── THE DATA ──

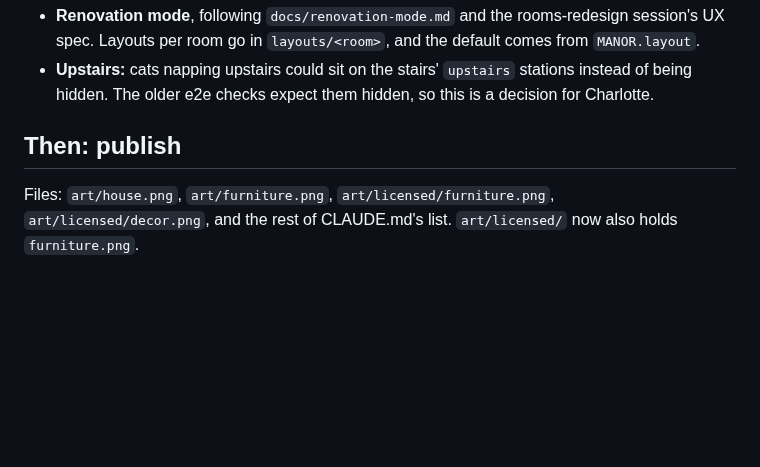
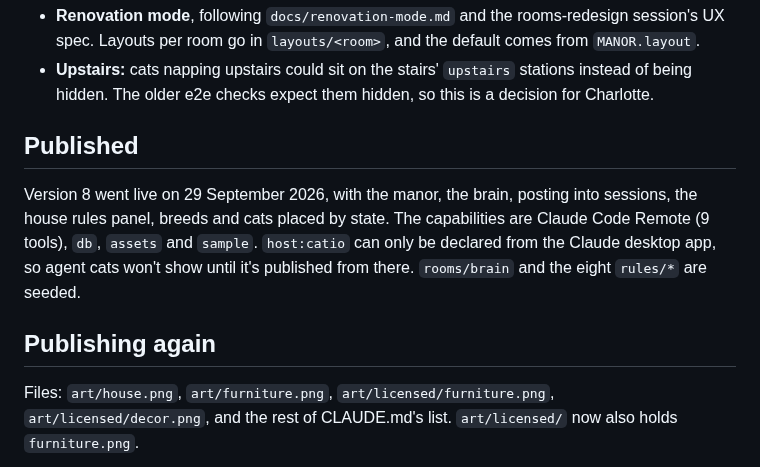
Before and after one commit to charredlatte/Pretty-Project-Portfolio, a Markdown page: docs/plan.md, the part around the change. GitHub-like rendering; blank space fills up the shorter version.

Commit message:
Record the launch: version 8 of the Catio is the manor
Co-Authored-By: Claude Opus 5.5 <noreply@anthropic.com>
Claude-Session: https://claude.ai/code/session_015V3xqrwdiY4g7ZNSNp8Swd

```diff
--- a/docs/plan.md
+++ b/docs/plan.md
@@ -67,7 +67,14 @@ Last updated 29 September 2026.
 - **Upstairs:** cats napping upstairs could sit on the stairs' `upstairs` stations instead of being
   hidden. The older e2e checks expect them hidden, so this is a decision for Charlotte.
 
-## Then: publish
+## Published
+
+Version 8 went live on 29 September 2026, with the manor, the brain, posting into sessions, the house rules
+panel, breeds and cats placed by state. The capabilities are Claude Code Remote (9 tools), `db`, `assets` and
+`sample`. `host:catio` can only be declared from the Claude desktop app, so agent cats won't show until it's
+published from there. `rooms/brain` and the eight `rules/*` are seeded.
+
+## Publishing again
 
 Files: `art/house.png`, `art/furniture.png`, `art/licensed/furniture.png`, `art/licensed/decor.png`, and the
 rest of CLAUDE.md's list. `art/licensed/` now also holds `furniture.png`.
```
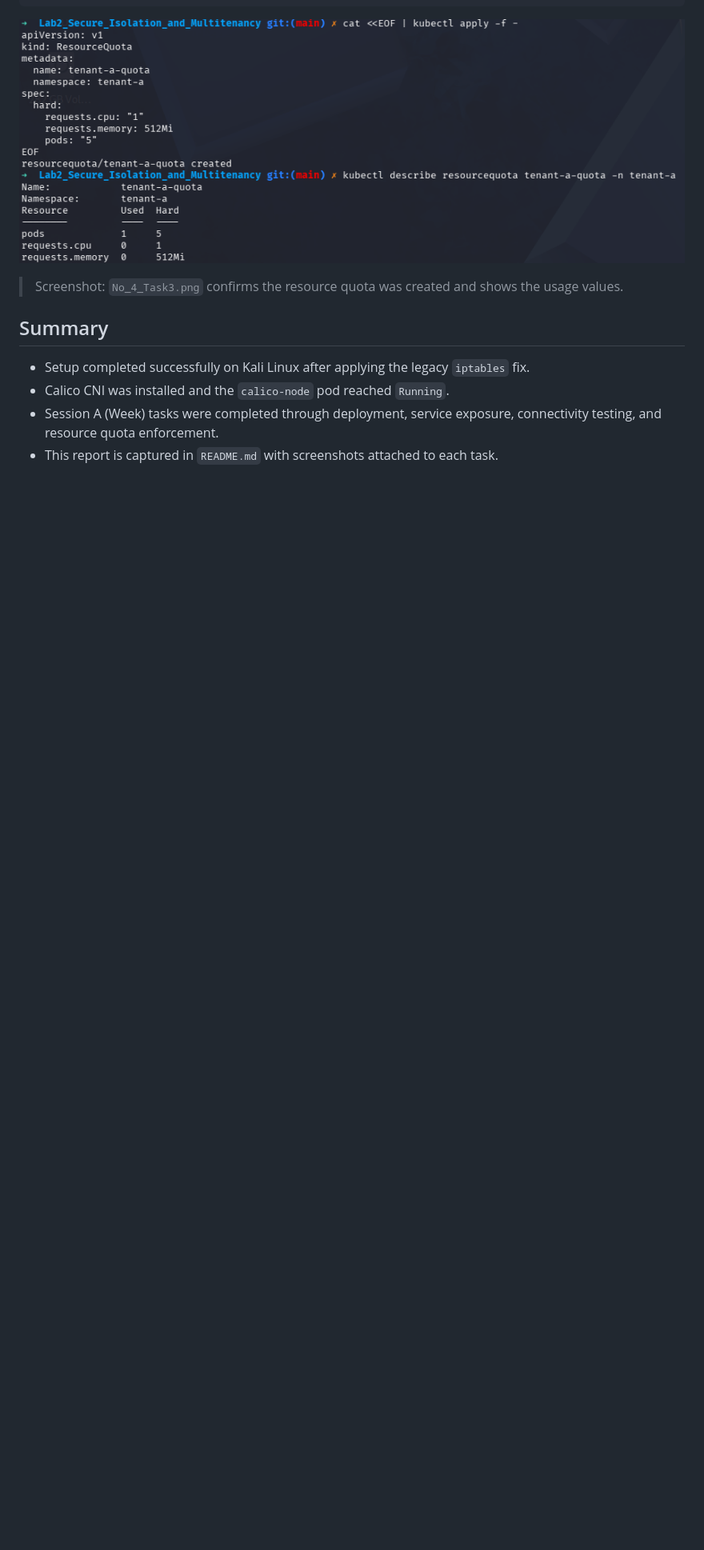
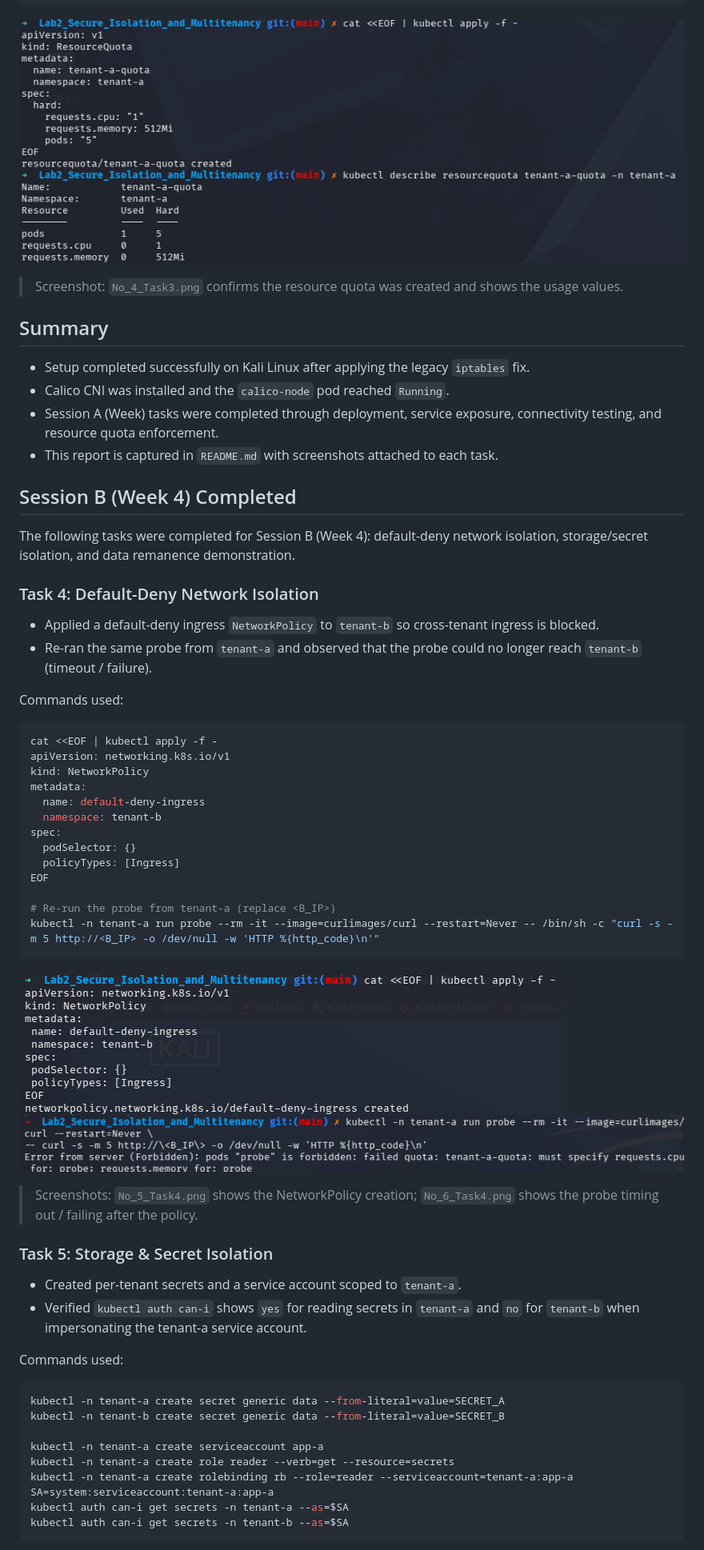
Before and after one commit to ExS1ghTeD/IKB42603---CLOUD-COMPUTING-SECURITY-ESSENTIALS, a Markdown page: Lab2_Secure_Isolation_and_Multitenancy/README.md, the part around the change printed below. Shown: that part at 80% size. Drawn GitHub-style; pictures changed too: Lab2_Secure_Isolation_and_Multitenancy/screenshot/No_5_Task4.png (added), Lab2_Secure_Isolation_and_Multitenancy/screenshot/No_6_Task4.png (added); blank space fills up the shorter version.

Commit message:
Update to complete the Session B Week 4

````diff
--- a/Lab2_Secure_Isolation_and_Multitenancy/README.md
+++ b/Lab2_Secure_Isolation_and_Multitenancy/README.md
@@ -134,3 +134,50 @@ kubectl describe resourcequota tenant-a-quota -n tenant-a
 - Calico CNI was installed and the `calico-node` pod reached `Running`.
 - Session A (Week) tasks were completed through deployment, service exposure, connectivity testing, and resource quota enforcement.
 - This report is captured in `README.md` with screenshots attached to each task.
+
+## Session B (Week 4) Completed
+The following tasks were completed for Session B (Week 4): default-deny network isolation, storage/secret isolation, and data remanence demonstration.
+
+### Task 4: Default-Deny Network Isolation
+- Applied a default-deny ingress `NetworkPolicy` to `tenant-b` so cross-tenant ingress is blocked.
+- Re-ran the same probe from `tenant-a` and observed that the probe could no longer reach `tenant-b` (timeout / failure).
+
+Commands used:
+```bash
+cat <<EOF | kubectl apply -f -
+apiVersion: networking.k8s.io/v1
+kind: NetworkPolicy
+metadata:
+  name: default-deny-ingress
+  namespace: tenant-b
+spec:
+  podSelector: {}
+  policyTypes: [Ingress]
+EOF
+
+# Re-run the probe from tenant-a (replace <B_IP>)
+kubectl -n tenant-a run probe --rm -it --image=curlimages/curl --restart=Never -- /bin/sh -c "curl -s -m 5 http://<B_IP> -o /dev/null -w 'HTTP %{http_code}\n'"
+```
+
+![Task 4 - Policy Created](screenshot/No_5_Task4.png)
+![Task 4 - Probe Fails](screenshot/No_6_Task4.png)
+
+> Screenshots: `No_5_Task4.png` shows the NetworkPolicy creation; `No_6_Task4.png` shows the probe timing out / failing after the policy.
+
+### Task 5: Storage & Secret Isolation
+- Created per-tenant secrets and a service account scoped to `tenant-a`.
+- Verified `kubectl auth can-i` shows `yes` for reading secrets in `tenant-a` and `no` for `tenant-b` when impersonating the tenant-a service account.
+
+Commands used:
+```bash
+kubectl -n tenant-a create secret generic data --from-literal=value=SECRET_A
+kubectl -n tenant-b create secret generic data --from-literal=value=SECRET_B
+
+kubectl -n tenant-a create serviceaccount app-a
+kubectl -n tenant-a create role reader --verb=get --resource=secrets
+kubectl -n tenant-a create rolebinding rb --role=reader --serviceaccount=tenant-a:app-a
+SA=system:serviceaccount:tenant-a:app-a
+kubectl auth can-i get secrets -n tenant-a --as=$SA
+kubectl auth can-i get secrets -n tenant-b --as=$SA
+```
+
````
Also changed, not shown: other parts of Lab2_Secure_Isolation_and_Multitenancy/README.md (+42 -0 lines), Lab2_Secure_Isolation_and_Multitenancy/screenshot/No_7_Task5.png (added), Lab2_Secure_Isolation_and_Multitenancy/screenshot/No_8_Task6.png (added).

───

## AIM OF THE TASK
When a line in the records above holds "plan", that line is to be reported.

## EXERCISE OUTPUT
Before and after one commit to charredlatte/Pretty-Project-Portfolio, a Markdown page: docs/plan.md, the part around the change. GitHub-like rendering; blank space fills up the shorter version.
--- a/docs/plan.md
+++ b/docs/plan.md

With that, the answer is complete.